Task directions ->
Copy every record word for word. The images stay behind.
*** Source data ***
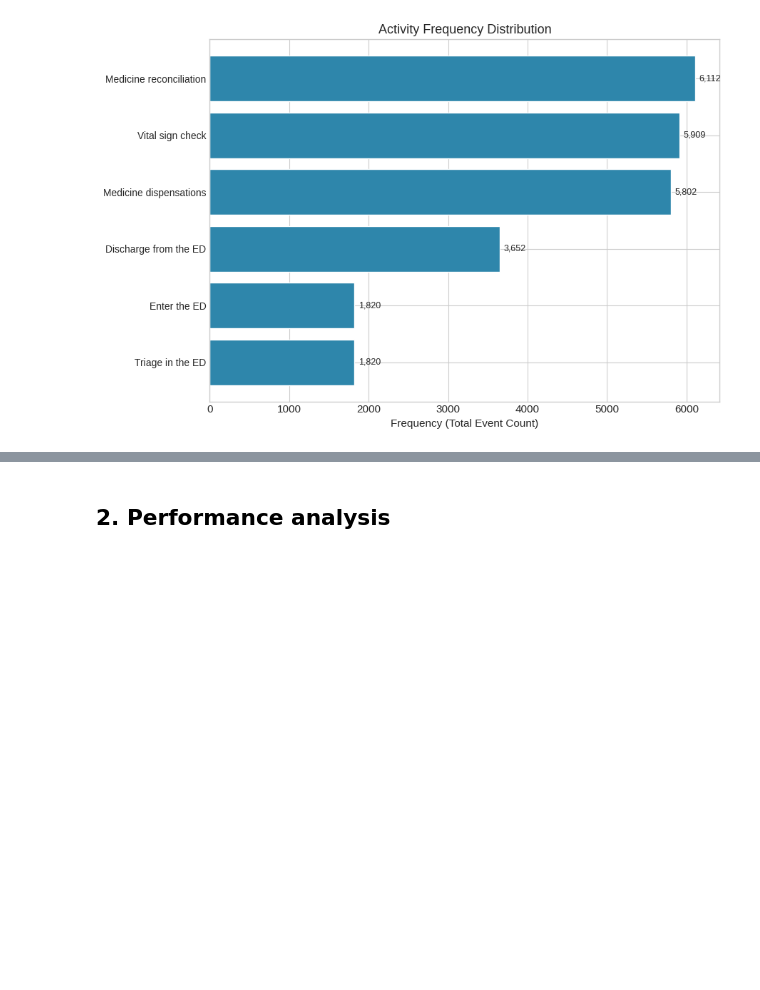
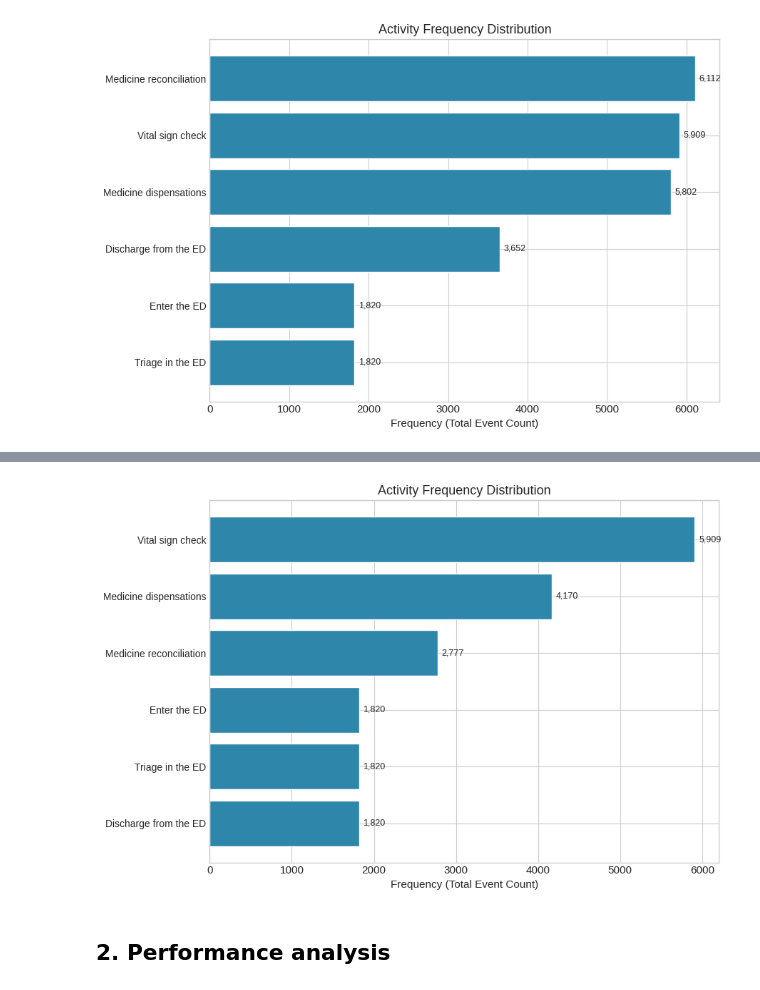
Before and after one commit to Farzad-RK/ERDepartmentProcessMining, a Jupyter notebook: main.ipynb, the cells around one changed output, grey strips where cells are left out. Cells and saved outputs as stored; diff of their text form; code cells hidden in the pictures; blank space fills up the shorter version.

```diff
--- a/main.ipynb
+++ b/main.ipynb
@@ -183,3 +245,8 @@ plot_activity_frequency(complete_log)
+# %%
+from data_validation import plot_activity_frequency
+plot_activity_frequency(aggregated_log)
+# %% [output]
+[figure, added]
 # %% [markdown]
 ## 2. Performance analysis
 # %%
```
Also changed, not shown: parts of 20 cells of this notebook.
*** End of Source data ***
Output for this exercise ->
Before and after one commit to Farzad-RK/ERDepartmentProcessMining, a Jupyter notebook: main.ipynb, the cells around one changed output, grey strips where cells are left out. Cells and saved outputs as stored; diff of their text form; code cells hidden in the pictures; blank space fills up the shorter version.

```diff
--- a/main.ipynb
+++ b/main.ipynb
@@ -183,3 +245,8 @@ plot_activity_frequency(complete_log)
+# %%
+from data_validation import plot_activity_frequency
+plot_activity_frequency(aggregated_log)
+# %% [output]
+[figure, added]
 # %% [markdown]
 ## 2. Performance analysis
 # %%
```
Also changed, not shown: parts of 20 cells of this notebook.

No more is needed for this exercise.